Gophers exposed Husker volleyball’s weaknesses
LINCOLN — Perhaps the most surprising theme that emerged from Nebraska’s four-set loss to Minnesota on Saturday was the breakdowns in areas coach John Cook tries to develop as the Huskers’ strengths.
Serving. Ball handling. Putting the pressure on other teams. Once his stomach had settled after reviewing video of the loss, Cook admitted on Monday that the Gophers held the advantage in all three of those categories. The victory moved Minnesota up to No. 3 in this week’s coaches poll and leaves the Gophers alone atop the Big Ten standings, unbeaten at 6-0 in conference play.
The gut punch came in the third set, when the Gophers, leading 12-11, reeled off the next 11 points. Nebraska, which fell to No. 5 in this week’s rankings, never recovered from the stretch that put each of those three deficiencies on display. Stephanie Samedy, Minnesota’s All-America sophomore, served three aces that made the Huskers’ back row look befuddled.
During the run, Nebraska’s offense failed to put together a series of touches that could result in a quality scoring chance. NU outside hitter Mikaela Foecke was blocked once and committed two more hitting errors, and middle blocker Lauren Stivrins was called for a net violation.
It was a meltdown the likes of which Nebraska (14-2 overall, 5-1 Big Ten) hadn’t experienced in some time.
“I was shocked at Game 3 with how we responded after winning Game 2,” Cook said. “I only threw up in my mouth about three times watching the match on video. I thought in Game 4 we would make a run and get it to a Game 5. We did some nice things, we just weren’t very consistent and we didn’t put any pressure on Minnesota.”
In volleyball, attacking and defense aren’t neatly divided. They complement each other, and a failure to apply pressure with your attack and serve puts the opposing team into a better position to run their own offense.

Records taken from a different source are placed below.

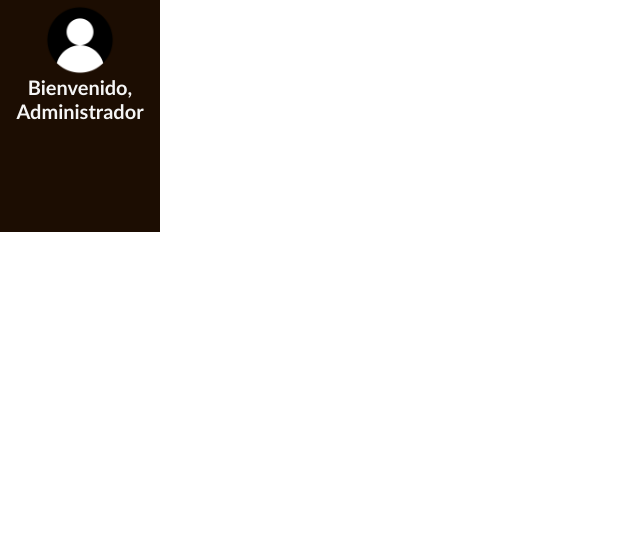
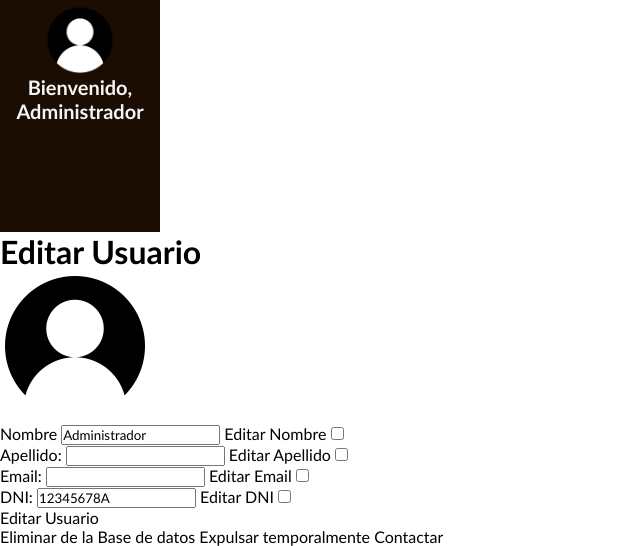
Before and after one commit to alexpg40/AgriculturaPrecisionPHP, a PHP site: page /editarUsuario.php?idUsuario=1 in a window 1280 px wide. Shown: the part 568-1114 px from the top of the page, without its empty margins (0-640 px from the left). Before the commit the page ends 800 px from the top, so only its background shows below. Run offline with PHP 8.4, Linux system fonts and the light colour scheme; the visitor is signed in with stand-in values (Sample User, id 1); data comes from the database, SQL or seed files in the repository.

Commit message:
interfaz editar usuario terminada

```diff
--- a/editarUsuario.php
+++ b/editarUsuario.php
@@ -14,6 +14,7 @@ $roles = recuperarRoles($_SESSION['idUsuario']);
         <link rel="stylesheet" href="styles/editarUsuario.css">
     </head>
     <body>
+        <div class="global_wrapper">
             <?php
             if (isset($_REQUEST['opcion'])) {
                 if ($_REQUEST['opcion'] == 'logout') {
@@ -77,5 +78,51 @@ $roles = recuperarRoles($_SESSION['idUsuario']);
                     ?>
                 </div>
             </div>
+            <div class="wrapper">
+                <h1 class="wrapper__title">Editar Usuario</h1>
+                <div class="wrapper__usuario">
+                    <?php
+                    $usuario = recuperarUsuario($_REQUEST['idUsuario']);
+                    ?>
+                    <div class="wrapper__usuario-editar">
+                        <div class="wrapper__usuario-icon">
+                            <img src="img/loginProfile.png">
+                        </div>
+                        <form class="wrapper__usuario-form">
+                            <p>
+                                <label for="nombre">Nombre</label>
+                                <input type="text" name=nombre value="<?= $usuario[1] ?>">
+                            <lable for="editarNombre">Editar Nombre</lable>
+                            <input type="checkbox" name="editarNombre">
+                            </p>
+                            <p>
+                                <label for="apellido">Apellido: </label>
+                                <input type="text" name=apellido value="<?= $usuario[2] ?>">
+                            <lable for="editarApellido">Editar Apellido</lable>
+                            <input type="checkbox" name="editarApellido">
+                            </p>
+                            <p>
+                                <label for="email">Email: </label>
+                                <input type="text" name=email value="<?= $usuario[2] ?>">
+                            <lable for="editarEmail">Editar Email</lable>
+                            <input type="checkbox" name="editarEmail">
+                            </p>
+                            <p>
+                                <label for="dni">DNI: </label>
+                                <input type="text" name=dni value="<?= $usuario[3] ?>">
+                            <lable for="editarDNI">Editar DNI</lable>
+                            <input type="checkbox" name="editarDNI">
+                            </p>
+                            <input class="wrapper__usuario-form-submit" type="submit" name="editar" value="Editar Usuario">
+                        </form>
+                    </div>
+                    <form class="wrapper__usuario-ban">
+                        <input type="submit" name="bannear" value="Eliminar de la Base de datos">
+                        <input type="submit" name="bannear" value="Expulsar temporalmente">
+                        <input type="submit" name="bannear" value="Contactar">
+                    </form>
+                </div>
+            </div>
+        </div>
     </body>
 </html>
```
Lines whose indentation alone changed are shown as unchanged.
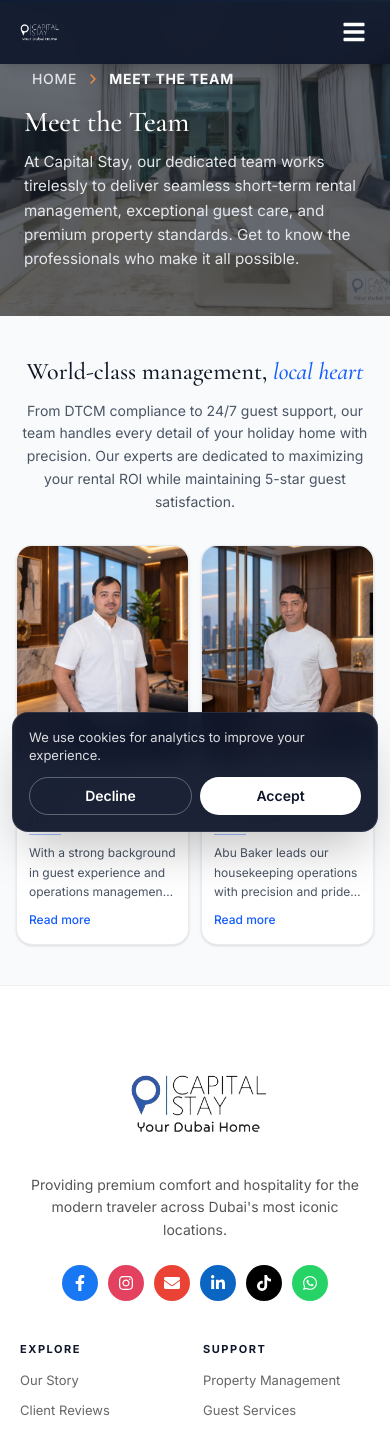
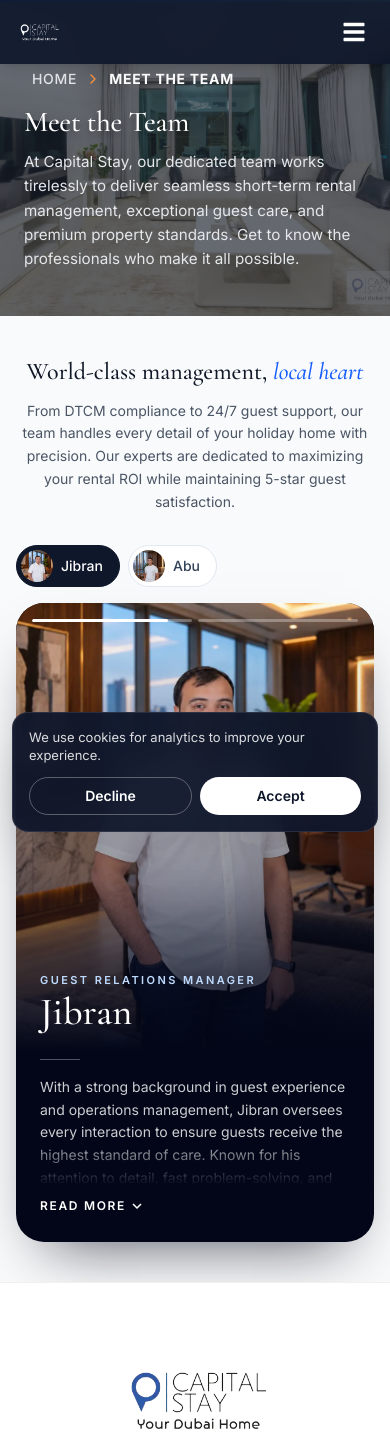
Before and after one commit to Ashwin2926/capitalstay, a React (Vite) app: page /team in a window 390 px wide. Shown: the top 1432 px of the page. Built offline with nearby package versions, Linux system fonts and the light colour scheme.

Commit message:
Team page: story-style spotlight on phones (preview)
Co-Authored-By: Claude Opus 5.5 <noreply@anthropic.com>
Claude-Session: https://claude.ai/code/session_01DY97vWYu3WPiuNBmQ49CSW

```diff
--- a/src/components/Team/Team.tsx
+++ b/src/components/Team/Team.tsx
@@ -1,6 +1,7 @@
 
 import { useState } from "react";
 import PageHeader from "../Pageheader/PageHeader";
+import TeamSpotlight from "./TeamSpotlight";
 import { useSeo } from "../../hooks/useSeo";
 
 
@@ -85,7 +86,12 @@ export default function TeamPage() {
             </p>
           </div>
 
-          <div className="grid grid-cols-2 items-start sm:items-stretch gap-3 sm:gap-4 md:gap-6">
+          {/* Phones: story-style spotlight */}
+          <div className="sm:hidden">
+            <TeamSpotlight members={TEAM_DATA} />
+          </div>
+
+          <div className="hidden sm:grid grid-cols-2 items-stretch gap-4 md:gap-6">
             {TEAM_DATA.map((member) => (
               <TeamCard key={member.name} member={member} />
             ))}
--- /dev/null
+++ b/src/components/Team/TeamSpotlight.tsx
@@ -0,0 +1,178 @@
+import { useEffect, useRef, useState } from "react";
+import { AnimatePresence, motion, useReducedMotion } from "framer-motion";
+import ReadMore from "../ui/ReadMore";
+
+export type SpotlightMember = {
+  name: string;
+  role: string;
+  description: string;
+  image: string;
+};
+
+const DURATION = 6500;
+
+/**
+ * Phone layout for the team: one portrait at a time, story-style.
+ * Progress segments fill and advance on their own while on screen; tap the
+ * left/right half of the photo, swipe, or pick a name to move between people.
+ */
+export default function TeamSpotlight({ members }: { members: SpotlightMember[] }) {
+  const reduceMotion = useReducedMotion();
+  const [index, setIndex] = useState(0);
+  const [paused, setPaused] = useState(false);
+  const [visible, setVisible] = useState(false);
+  const [direction, setDirection] = useState(1);
+  const rootRef = useRef<HTMLDivElement>(null);
+
+  const go = (next: number) => {
+    const n = members.length;
+    setDirection(next > index || (index === n - 1 && next === 0) ? 1 : -1);
+    setIndex(((next % n) + n) % n);
+  };
+
+  useEffect(() => {
+    const el = rootRef.current;
+    if (!el || typeof IntersectionObserver === "undefined") return;
+    const observer = new IntersectionObserver(([entry]) => setVisible(entry.isIntersecting), { threshold: 0.5 });
+    observer.observe(el);
+    return () => observer.disconnect();
+  }, []);
+
+  const autoplay = visible && !paused && !reduceMotion && members.length > 1;
+
+  useEffect(() => {
+    if (!autoplay) return;
+    const t = window.setTimeout(() => {
+      setDirection(1);
+      setIndex((i) => (i + 1) % members.length);
+    }, DURATION);
+    return () => window.clearTimeout(t);
+  }, [autoplay, index, members.length]);
+
+  const member = members[index];
+
+  return (
+    <div ref={rootRef} aria-roledescription="carousel" aria-label="Our team">
+      {/* Name chips */}
+      <div className="no-scrollbar -mx-4 mb-4 flex gap-2 overflow-x-auto px-4" role="tablist" aria-label="Team members">
+        {members.map((m, i) => (
+          <button
+            key={m.name}
+            type="button"
+            role="tab"
+            aria-selected={i === index}
+            onClick={() => {
+              go(i);
+              setPaused(true);
+            }}
+            className={`flex shrink-0 items-center gap-2 rounded-full border py-1 pl-1 pr-4 text-sm font-medium transition ${
+              i === index ? "border-slate-900 bg-slate-900 text-white" : "border-slate-200 bg-white text-slate-700"
+            }`}
+          >
+            <img src={m.image} alt="" className="size-8 rounded-full object-cover object-top" />
+            {m.name.split(" ")[0]}
+          </button>
+        ))}
+      </div>
+
+      <article className="overflow-hidden rounded-[28px] bg-slate-950 text-white shadow-[0_30px_60px_-30px_rgba(2,6,23,0.7)]">
+        {/* Portrait */}
+        <div className="relative aspect-[4/5] overflow-hidden">
+          <AnimatePresence initial={false} custom={direction} mode="popLayout">
+            <motion.img
+              key={member.name}
+              src={member.image}
+              alt={`${member.name} - ${member.role} at Capital Stay Dubai`}
+              className="absolute inset-0 h-full w-full object-cover object-top"
+              custom={direction}
+              initial={reduceMotion ? { opacity: 0 } : { opacity: 0, x: direction * 60, scale: 1.04 }}
+              animate={{ opacity: 1, x: 0, scale: 1 }}
+              exit={reduceMotion ? { opacity: 0 } : { opacity: 0, x: direction * -60 }}
+              transition={{ duration: 0.6, ease: [0.22, 1, 0.36, 1] }}
+              drag={reduceMotion ? false : "x"}
+              dragConstraints={{ left: 0, right: 0 }}
+              dragElastic={0.25}
+              onDragEnd={(_, info) => {
+                if (Math.abs(info.offset.x) > 50) {
+                  go(index + (info.offset.x < 0 ? 1 : -1));
+                  setPaused(true);
+                }
+              }}
+            />
+          </AnimatePresence>
+
+          <div aria-hidden="true" className="pointer-events-none absolute inset-0 bg-gradient-to-t from-slate-950 via-slate-950/20 to-transparent" />
+
+          {/* Story progress segments */}
+          {members.length > 1 && (
+            <div className="absolute inset-x-4 top-4 flex gap-1.5" aria-hidden="true">
+              {members.map((m, i) => (
+                <span key={m.name} className="h-[3px] flex-1 overflow-hidden rounded-full bg-white/30">
+                  <span
+                    key={`${m.name}-${index}-${autoplay}`}
+                    className="block h-full rounded-full bg-white"
+                    style={{
+                      width: i < index ? "100%" : i > index ? "0%" : autoplay ? undefined : "100%",
+                      animation: i === index && autoplay ? `team-story ${DURATION}ms linear forwards` : undefined,
+                    }}
+                  />
+                </span>
+              ))}
+            </div>
+          )}
+
+          {/* Tap zones */}
+          {members.length > 1 && (
+            <>
+              <button
+                type="button"
+                aria-label="Previous team member"
+                onClick={() => {
+                  go(index - 1);
+                  setPaused(true);
+                }}
+                className="absolute inset-y-0 left-0 w-1/3 focus-visible:outline-none"
+              />
+              <button
+                type="button"
+                aria-label="Next team member"
+                onClick={() => {
+                  go(index + 1);
+                  setPaused(true);
+                }}
+                className="absolute inset-y-0 right-0 w-1/3 focus-visible:outline-none"
+              />
+            </>
+          )}
+
+          {/* Name over the photo */}
+          <AnimatePresence mode="wait" initial={false}>
+            <motion.div
+              key={member.name}
+              className="pointer-events-none absolute inset-x-6 bottom-5"
+              initial={{ opacity: 0, y: 12 }}
+              animate={{ opacity: 1, y: 0 }}
+              exit={{ opacity: 0, y: -6 }}
+              transition={{ duration: 0.45, delay: 0.1 }}
+            >
+              <p className="text-[11px] font-semibold uppercase tracking-[0.22em] text-blue-200">{member.role}</p>
+              <h3 className="mt-1 font-display text-[2.4rem] font-medium leading-none">{member.name}</h3>
+            </motion.div>
+          </AnimatePresence>
+        </div>
+
+        {/* Bio */}
+        <div className="px-6 pb-6 pt-2" aria-live="polite" onClickCapture={() => setPaused(true)}>
+          <span aria-hidden="true" className="mb-4 block h-px w-10 bg-white/30" />
+          <ReadMore key={member.name} collapsedHeight={110} tone="light">
+            <p className="text-sm leading-relaxed text-white/80">
+              {member.description}
+            </p>
+          </ReadMore>
+        </div>
+      </article>
+
+      <style>{`@keyframes team-story { from { width: 0% } to { width: 100% } }`}</style>
+    </div>
+  );
+}
```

Cook noted the Huskers’ inability to make Minnesota uncomfortable. Nebraska is tied with Illinois for the Big Ten’s lead in aces per set, but NU recorded a season-low one ace Saturday, and too often, Gopher passers put setter Samantha Seliger-Swenson into an easy rhythm. Minnesota’s .280 hitting mark, which Cook said Nebraska should take “personally,” was the highest the Huskers have allowed all season.
Meanwhile, poor first touches kept Nebraska’s attack in neutral. Aside from libero Kenzie Maloney, none of the Huskers’ primary passers were immune from struggles in serve receive as Foecke, Lexi Sun, Jazz Sweet and defensive specialist Hayley Densberger each had shaky moments handling first contact.
The ball-handling breakdowns sent Husker setter Nicklin Hames on regular chases to make the second touch, and when faced with an imperfect set, NU hitters still played it safe too often to Cook’s liking, giving the Gophers easy digs that led to transition chances that are Minnesota’s bread and butter.
“That’s probably the key. We were not attacking like we needed to,” Cook said. “Again, that’s ball handling. It’s putting the ball in a situation where we can take a swing. When you give them easy balls, they’ve got some dynamic hitters that are hard to stop one on one.
“Attack mode. You’ve got to be in attack mode. That’s how you pressure teams.”
Better out-of-system attacking. Tougher serving. Improved first contact. That’s the three-tiered pyramid of improvement Cook hopes to see with the Huskers heading into a week that features a home match with Indiana (11-6, 2-4) on Wednesday night, followed by a trip to No. 9 Penn State (13-3, 4-2), which begins a four-match road trip that makes up NU’s toughest stretch of the season.
Following the match in Happy Valley, the Huskers play at No. 8 Wisconsin on Oct. 19, and the next day, make the trip to Minneapolis for a rematch with Minnesota. The road trip ends Oct. 24 at 12th-place Ohio State.
Given the polish the Huskers need to apply to the basic parts of the program’s identity, Cook said he wished this was a week NU played Friday and Saturday so he could spend the first three days of the week going back to fundamentals.
The coach saw a couple of “little things that were slipping” the previous week in practice that foreshadowed Saturday’s loss. The same details showed up in a review of the Minnesota game film that Cook has already watched with some of the team.
Two days of workouts will have to do to tighten the screws before Nebraska faces an improved Hoosier team, then hits the road for a stretch that could well define its season.
“We learned some lessons Saturday night,” Cook said. “Hopefully we’re going to come in this week and get better because, as you can see, in the Big Ten, it’s a tough night every match. We’ve got two more tough opponents this week heading into a big road swing. We’ve got to dial it up a little bit.”